Deadly force: Impacts of Karen Lander's death reverberate in N.W.T, 6 years later

On March 14, 2012, police were called to a home in Yellowknife, where Karen Lander had barricaded herself inside and was threatening suicide. RCMP had received reports there were between 20 and 30 guns inside the home.

Recent CBC analysis looked at number of people who died in police incidents between 2000 and 2017

Yellowknife RCMP vehicles block the street outside Karen Lander's home. Lander was shot and killed by police during a standoff in March 2012. (CBC)

Of 461 deadly encounters with police in Canada over the last 18 years, 70 per cent of the victims suffered from mental health or substance abuse issues — including the Northwest Territories' only victim, Karen Lander.

On March 14, 2012, police were called to a home in Yellowknife, where Lander had barricaded herself inside and was threatening suicide. When she came out of the house carrying a rifle and pointed it at officers, RCMP officers opened fire on Lander. She was shot four times.

A recent CBC analysis found there have been 461 fatal encounters with police in Canada between 2000 and 2017 — including two with police in Yukon, and five in Nunavut.

The CBC investigation found that 70 per cent of the victims suffered from a mental health problem, struggled with substance abuse, or both. Indigenous people are also an over-represented group in the fatal encounters.

Karen Lander, right, seen with her daughter Mila Algiak, left. (Photo courtesy of Mila Algiak)

Lander was an Indigenous woman with a history of mental health and substance abuse issues, according to a coroner's report into her death.

The report said alcohol abuse, chronic depression, borderline personality disorder, and suicidal ideation could have been contributing factors to Lander's death.

A coroner's inquest into her death in 2013 heard Lander had been to the hospital a number of times in the years leading up to her death — including the month before she died — because she had been threatening suicide.

An emergency room doctor also spoke with Lander the day before the shooting, after she was hospitalized involuntarily for threatening to kill herself.

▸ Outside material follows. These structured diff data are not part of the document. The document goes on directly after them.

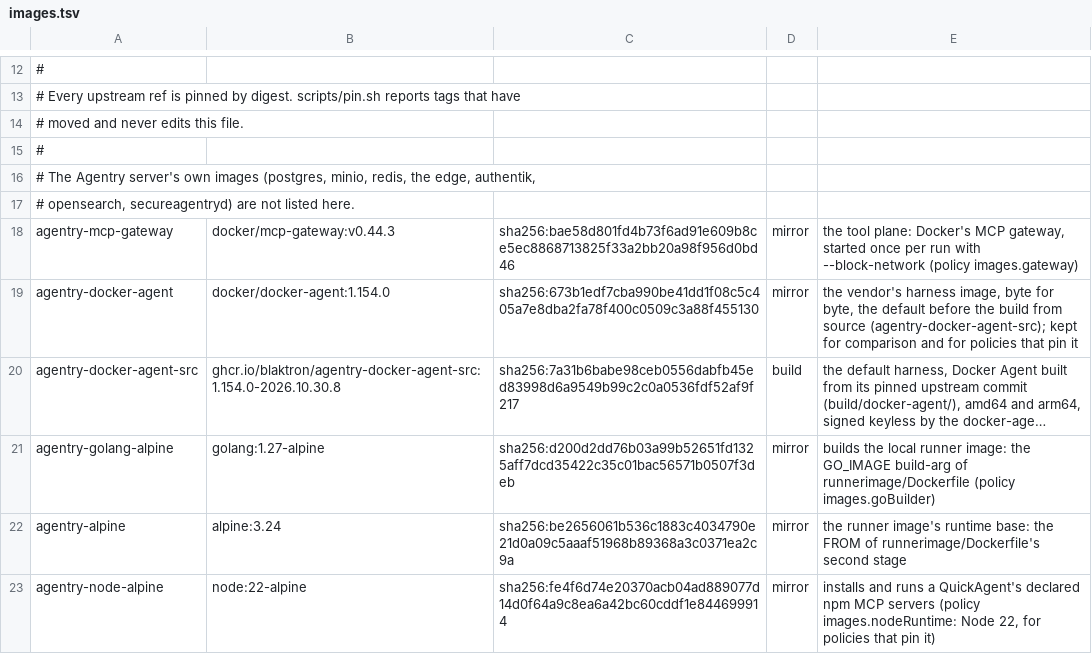
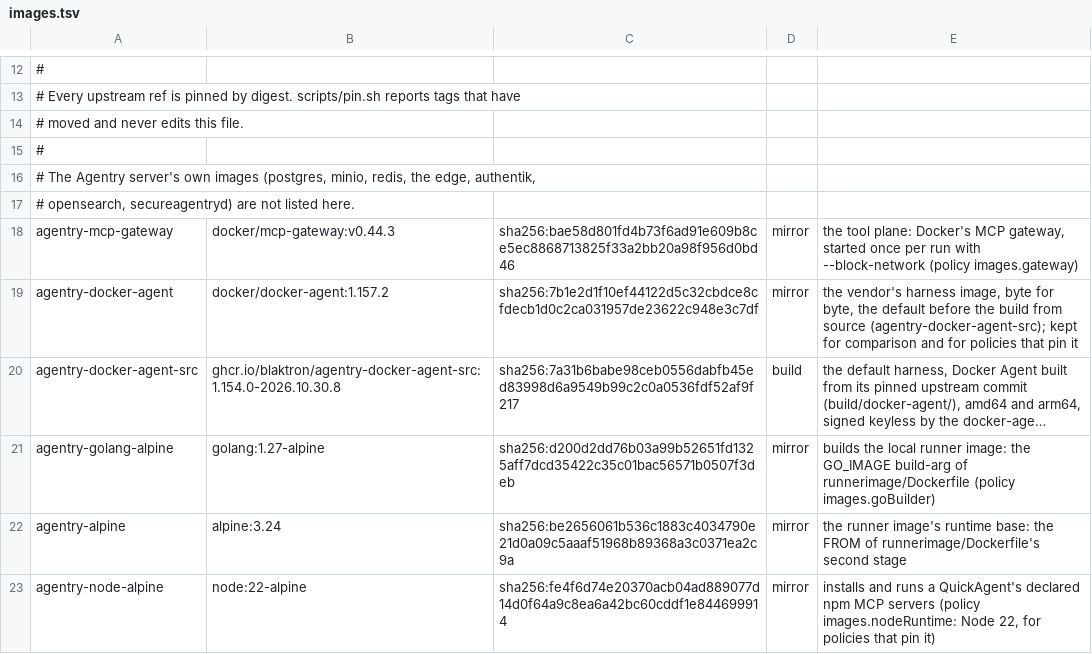
Before and after one commit to blaktron/agentry-dockerimages, a TSV file: images.tsv, drawn as a sheet; only a part is shown, gaps mark what is left out; long unchanged cells end in …; the diff names each change by its address in the sheet, - before the commit and + after, or states it on an @@ line.

```diff
--- a/images.tsv
+++ b/images.tsv
-B19: docker/docker-agent:1.154.0
+B19: docker/docker-agent:1.157.2
-C19: sha256:673b1edf7cba990be41dd1f08c5c405a7e8dba2fa78f400c0509c3a88f455130
+C19: sha256:7b1e2d1f10ef44122d5c32cbdce8cfdecb1d0c2ca031957de23622c948e3c7df
```
Also changed, not shown: 7 other files.
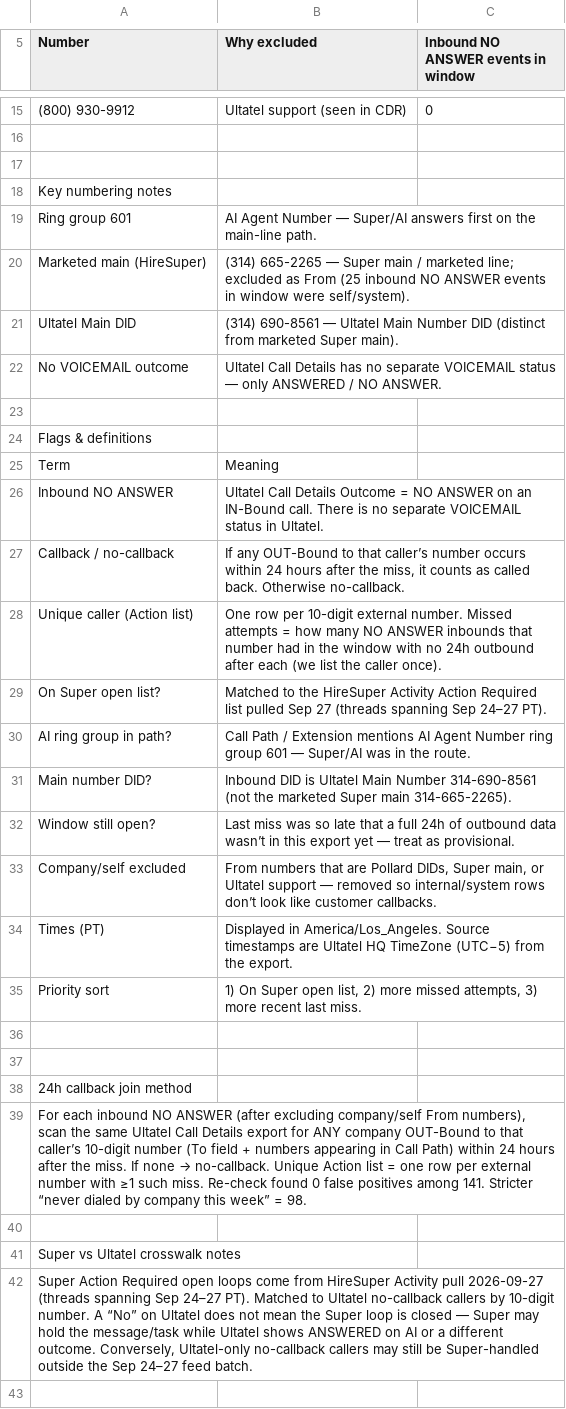
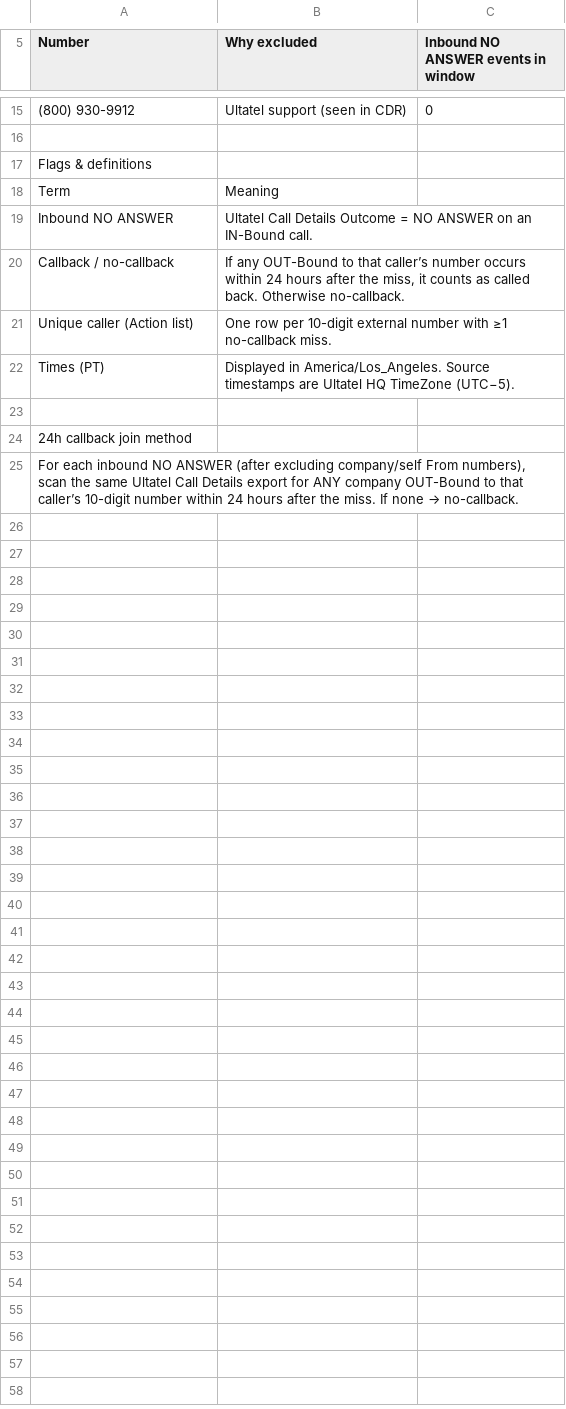
Before and after one commit to pollard22/Phone-dashboard, a CSV file: public/data/exclusions_method.csv, drawn as a sheet; only a part is shown, gaps mark what is left out; the diff covers the shown part only.

```diff
--- a/public/data/exclusions_method.csv
+++ b/public/data/exclusions_method.csv
@@ -17,20 +17,6 @@ Number,Why excluded,Inbound NO ANSWER events in window
-,,
-Key numbering notes,,
-Ring group 601,AI Agent Number — Super/AI answers first on the main-line path.,
-Marketed main (HireSuper),(314) 665-2265 — Super main / marketed line; excluded as From (25 inbound NO ANSWER events in window were self/system).,
-Ultatel Main DID,(314) 690-8561 — Ultatel Main Number DID (distinct from marketed Super main).,
-No VOICEMAIL outcome,Ultatel Call Details has no separate VOICEMAIL status — only ANSWERED / NO ANSWER.,
-,,
 Flags & definitions,,
 Term,Meaning,
-Inbound NO ANSWER,Ultatel Call Details Outcome = NO ANSWER on an IN-Bound call. There is no separate VOICEMAIL status in Ultatel.,
+Inbound NO ANSWER,Ultatel Call Details Outcome = NO ANSWER on an IN-Bound call.,
 Callback / no-callback,"If any OUT-Bound to that caller’s number occurs within 24 hours after the miss, it counts as called back. Otherwise no-callback.",
-Unique caller (Action list),One row per 10-digit external number. Missed attempts = how many NO ANSWER inbounds that number had in the window with no 24h outbound after each (we list the caller once).,
-On Super open list?,Matched to the HireSuper Activity Action Required list pulled Sep 27 (threads spanning Sep 24–27 PT).,
-AI ring group in path?,Call Path / Extension mentions AI Agent Number ring group 601 — Super/AI was in the route.,
-Main number DID?,Inbound DID is Ultatel Main Number 314-690-8561 (not the marketed Super main 314-665-2265).,
-Window still open?,Last miss was so late that a full 24h of outbound data wasn’t in this export yet — treat as provisional.,
-Company/self excluded,"From numbers that are Pollard DIDs, Super main, or Ultatel support — removed so internal/system rows don’t look like customer callbacks.",
-Times (PT),Displayed in America/Los_Angeles. Source timestamps are Ultatel HQ TimeZone (UTC−5) from the export.,
-Priority sort,"1) On Super open list, 2) more missed attempts, 3) more recent last miss.",
-,,
+Unique caller (Action list),One row per 10-digit external number with ≥1 no-callback miss.,
+Times (PT),Displayed in America/Los_Angeles. Source timestamps are Ultatel HQ TimeZone (UTC−5).,
@@ -38,6 +24,2 @@ Priority sort,"1) On Super open list, 2) more missed attempts, 3) more recent la
 24h callback join method,,
-"For each inbound NO ANSWER (after excluding company/self From numbers), scan the same Ultatel Call Details export for ANY company OUT-Bound to that caller’s 10-digit number (To field + numbers appearing in Call Path) within 24 hours after the miss. If none → no-callback. Unique Action list = one row per external number with ≥1 such miss. Re-check found 0 false positives among 141. Stricter “never dialed by company this week” = 98.",,
-,,
-Super vs Ultatel crosswalk notes,,
-"Super Action Required open loops come from HireSuper Activity pull 2026-09-27 (threads spanning Sep 24–27 PT). Matched to Ultatel no-callback callers by 10-digit number. A “No” on Ultatel does not mean the Super loop is closed — Super may hold the message/task while Ultatel shows ANSWERED on AI or a different outcome. Conversely, Ultatel-only no-callback callers may still be Super-handled outside the Sep 24–27 feed batch.",,
-,,
+"For each inbound NO ANSWER (after excluding company/self From numbers), scan the same Ultatel Call Details export for ANY company OUT-Bound to that caller’s 10-digit number within 24 hours after the miss. If none → no-callback.",,
```
Also changed, not shown: 8 removed rows elsewhere in this file, public/data/Missed_ownership_A_no_callback.csv, public/data/Missed_ownership_B_called_back.csv, 6 other files.
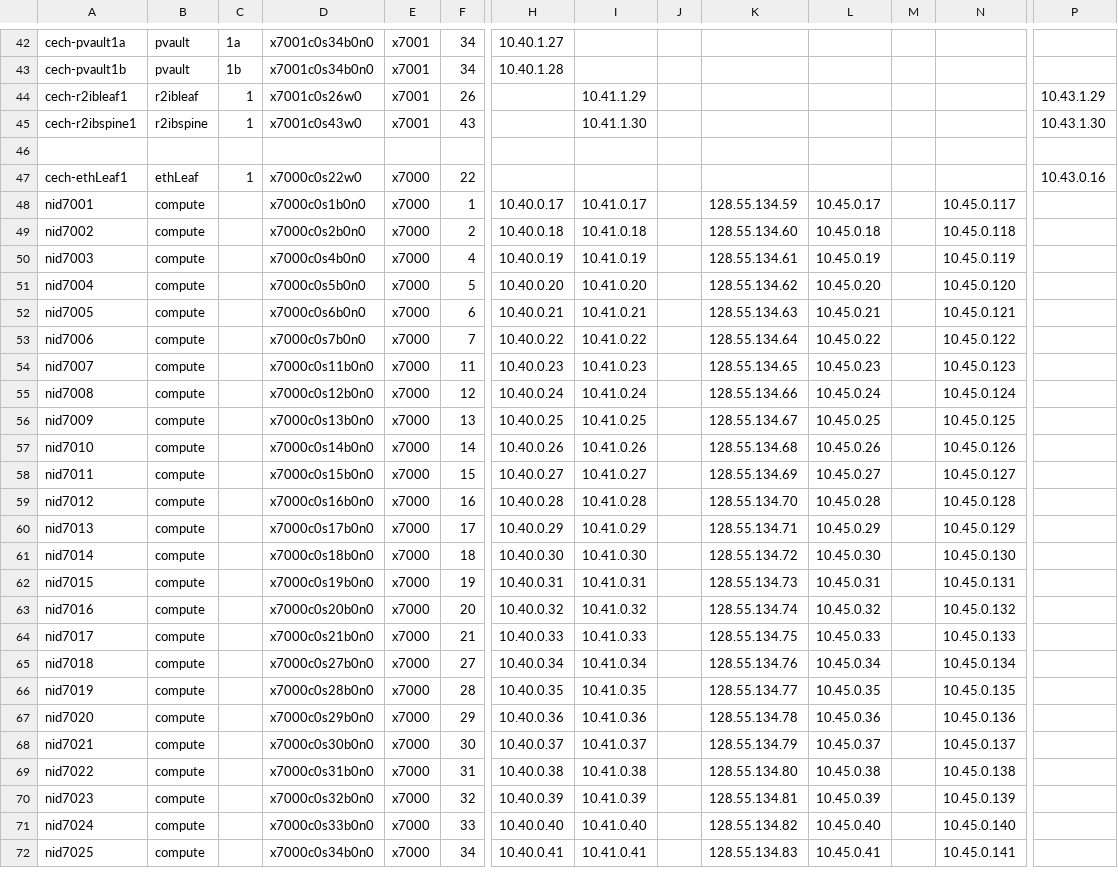
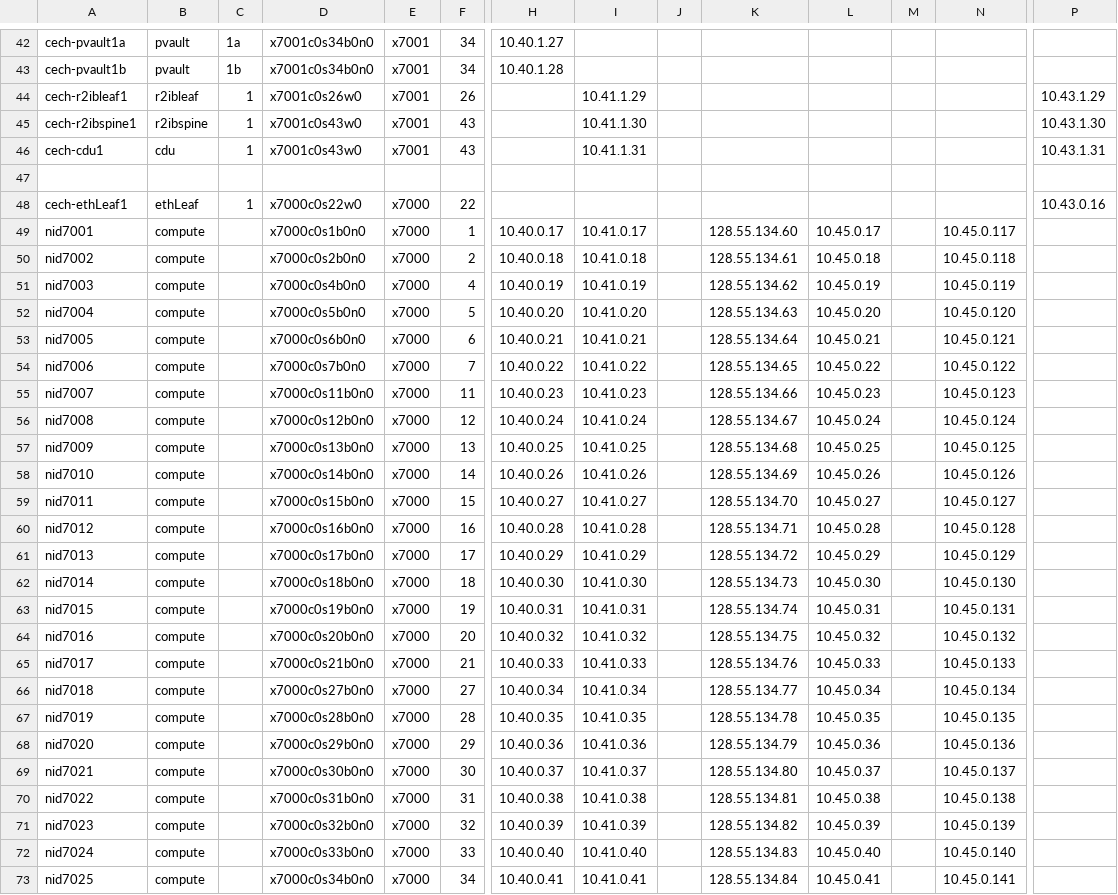
Before and after one commit to riscy512/NERSC, a CSV file: admin/ips.csv, drawn as a sheet; only a part is shown, gaps mark what is left out; addresses are those after the commit; rows hold the shown columns only; the diff covers the shown part only; the diff names each change by its address in the sheet, - before the commit and + after, or states it on an @@ line.

Commit message:
Update to ips.csv with latest updates

```diff
--- a/admin/ips.csv
+++ b/admin/ips.csv
+row 46: cech-cdu1 | cdu | 1 | x7001c0s43w0 | x7001 | 43 |  | 10.41.1.31 |  |  |  |  |  | 10.43.1.31
-K49: 128.55.134.59
+K49: 128.55.134.60
-K50: 128.55.134.60
+K50: 128.55.134.61
-K51: 128.55.134.61
+K51: 128.55.134.62
-K52: 128.55.134.62
+K52: 128.55.134.63
-K53: 128.55.134.63
+K53: 128.55.134.64
-K54: 128.55.134.64
+K54: 128.55.134.65
-K55: 128.55.134.65
+K55: 128.55.134.66
-K56: 128.55.134.66
+K56: 128.55.134.67
-K57: 128.55.134.67
+K57: 128.55.134.68
-K58: 128.55.134.68
+K58: 128.55.134.69
-K59: 128.55.134.69
+K59: 128.55.134.70
-K60: 128.55.134.70
+K60: 128.55.134.71
-K61: 128.55.134.71
+K61: 128.55.134.72
-K62: 128.55.134.72
+K62: 128.55.134.73
-K63: 128.55.134.73
+K63: 128.55.134.74
-K64: 128.55.134.74
+K64: 128.55.134.75
-K65: 128.55.134.75
+K65: 128.55.134.76
-K66: 128.55.134.76
+K66: 128.55.134.77
-K67: 128.55.134.77
+K67: 128.55.134.78
-K68: 128.55.134.78
+K68: 128.55.134.79
-K69: 128.55.134.79
+K69: 128.55.134.80
-K70: 128.55.134.80
+K70: 128.55.134.81
-K71: 128.55.134.81
+K71: 128.55.134.82
-K72: 128.55.134.82
+K72: 128.55.134.83
-K73: 128.55.134.83
+K73: 128.55.134.84
```
Also changed, not shown: 12 edited cells elsewhere in this file.
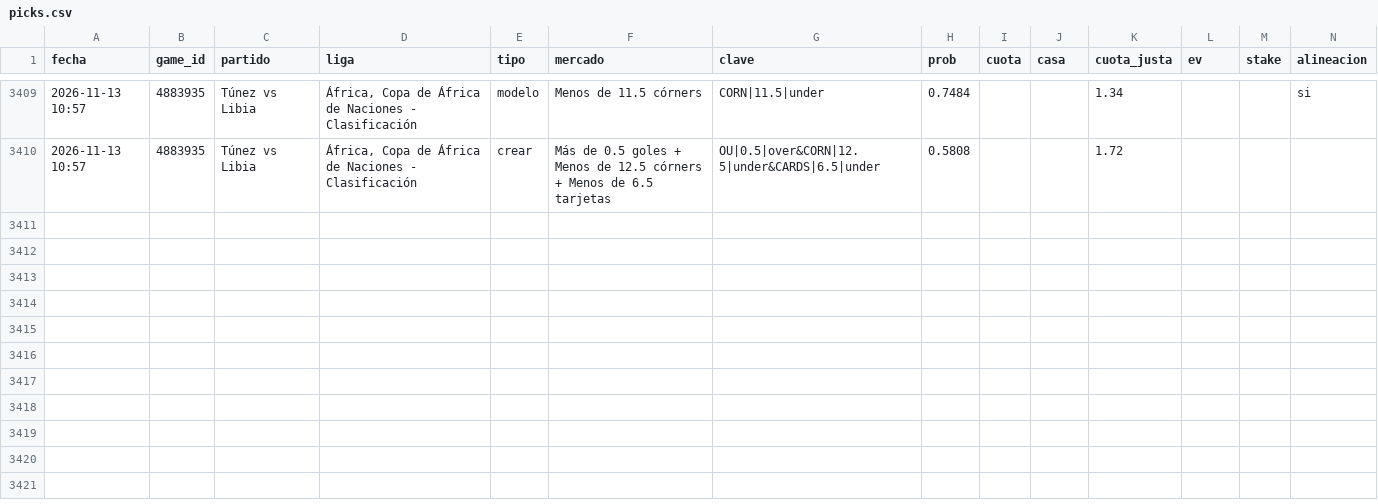
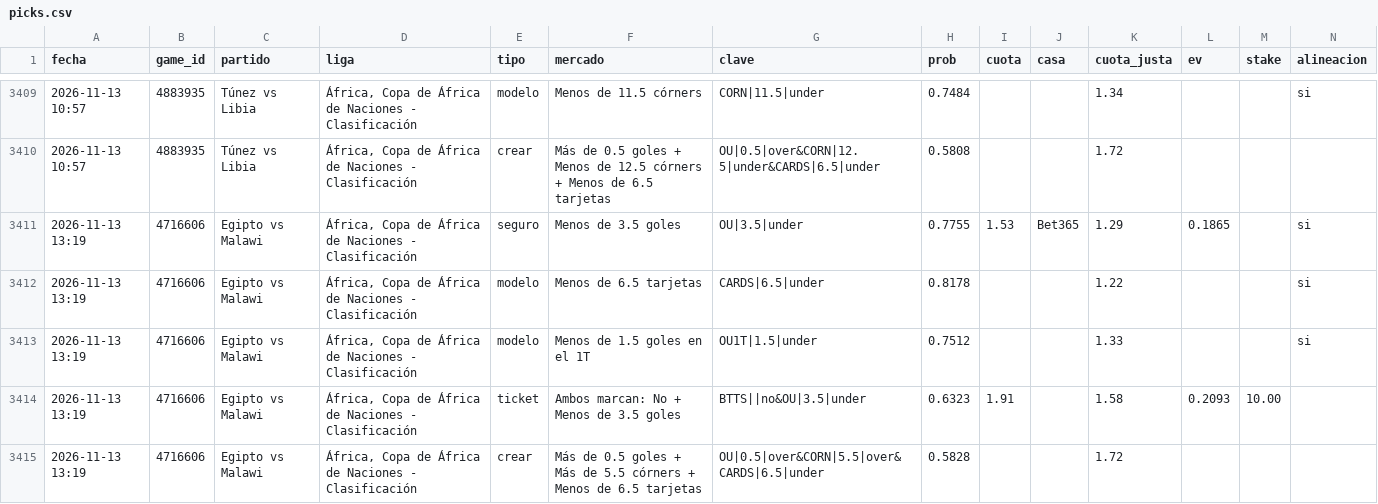
Before and after one commit to JoseVilcatoma/picks-bot, a CSV file: data/picks.csv, drawn as a sheet; only a part is shown, gaps mark what is left out; rows hold the shown columns only; the diff names each change by its address in the sheet, - before the commit and + after, or states it on an @@ line.

```diff
--- a/data/picks.csv
+++ b/data/picks.csv
+row 3411: 2026-11-13 13:19 | 4716606 | Egipto vs Malawi | África, Copa de África de Naciones - Clasificación | seguro | Menos de 3.5 goles | OU|3.5|under | 0.7755 | 1.53 | Bet365 | 1.29 | 0.1865 |  | si
+row 3412: 2026-11-13 13:19 | 4716606 | Egipto vs Malawi | África, Copa de África de Naciones - Clasificación | modelo | Menos de 6.5 tarjetas | CARDS|6.5|under | 0.8178 |  |  | 1.22 |  |  | si
+row 3413: 2026-11-13 13:19 | 4716606 | Egipto vs Malawi | África, Copa de África de Naciones - Clasificación | modelo | Menos de 1.5 goles en el 1T | OU1T|1.5|under | 0.7512 |  |  | 1.33 |  |  | si
+row 3414: 2026-11-13 13:19 | 4716606 | Egipto vs Malawi | África, Copa de África de Naciones - Clasificación | ticket | Ambos marcan: No + Menos de 3.5 goles | BTTS||no&OU|3.5|under | 0.6323 | 1.91 |  | 1.58 | 0.2093 | 10.00
+row 3415: 2026-11-13 13:19 | 4716606 | Egipto vs Malawi | África, Copa de África de Naciones - Clasificación | crear | Más de 0.5 goles + Más de 5.5 córners + Menos de 6.5 tarjetas | OU|0.5|over&CORN|5.5|over&CARDS|6.5|under | 0.5828 |  |  | 1.72
```
Also changed, not shown: 4 other files.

Lander couldn't be assessed that night because she was intoxicated, but when she sobered up she said she didn't remember making threats and didn't want to die, so she was released from the hospital.

On the day she was killed, a crisis negotiator spoke to the woman for several hours to try to help her. Lander had been threatening to hurt other people and herself. RCMP had received reports there were between 20 and 30 guns inside the home.

It was later discovered that her firearm was not loaded.

What's changed?

Sixteen recommendations came out of the coroner's inquest, directed at health and government officials, as well as the RCMP.

They included better services for people with addictions and mental health issues, particularly for Indigenous patients, and dedicated psychiatric nurses to assess patients with suicidal thoughts.

After Lander's death, Stanton Territorial Hospital added a second full-time psychiatrist. It now has the equivalent of three, according to the N.W.T. Health and Social Services Authority.

Six recommendations were for the RCMP, including one that said officers escorting people with suicidal thoughts to the emergency room should speak to a psychiatrist before leaving that person.

Four of the recommendations had already been addressed under the RCMP's national policy, said Marie York-Condon, media relations for the N.W.T. RCMP, in an email.

The N.W.T. RCMP's policy was changed to address the two other recommendations.

One ensures anyone with mental health problems taken into custody "is delivered without delay to a medical practitioner or a hospital within the Northwest Territories for psychiatric assessment," said York-Condon.

The medical practitioner will also be provided with all the relevant information about the person and police contact information in case there is a need for follow up.

The other change was to make sure that police are provided with non-lethal weapons are are trained to use them.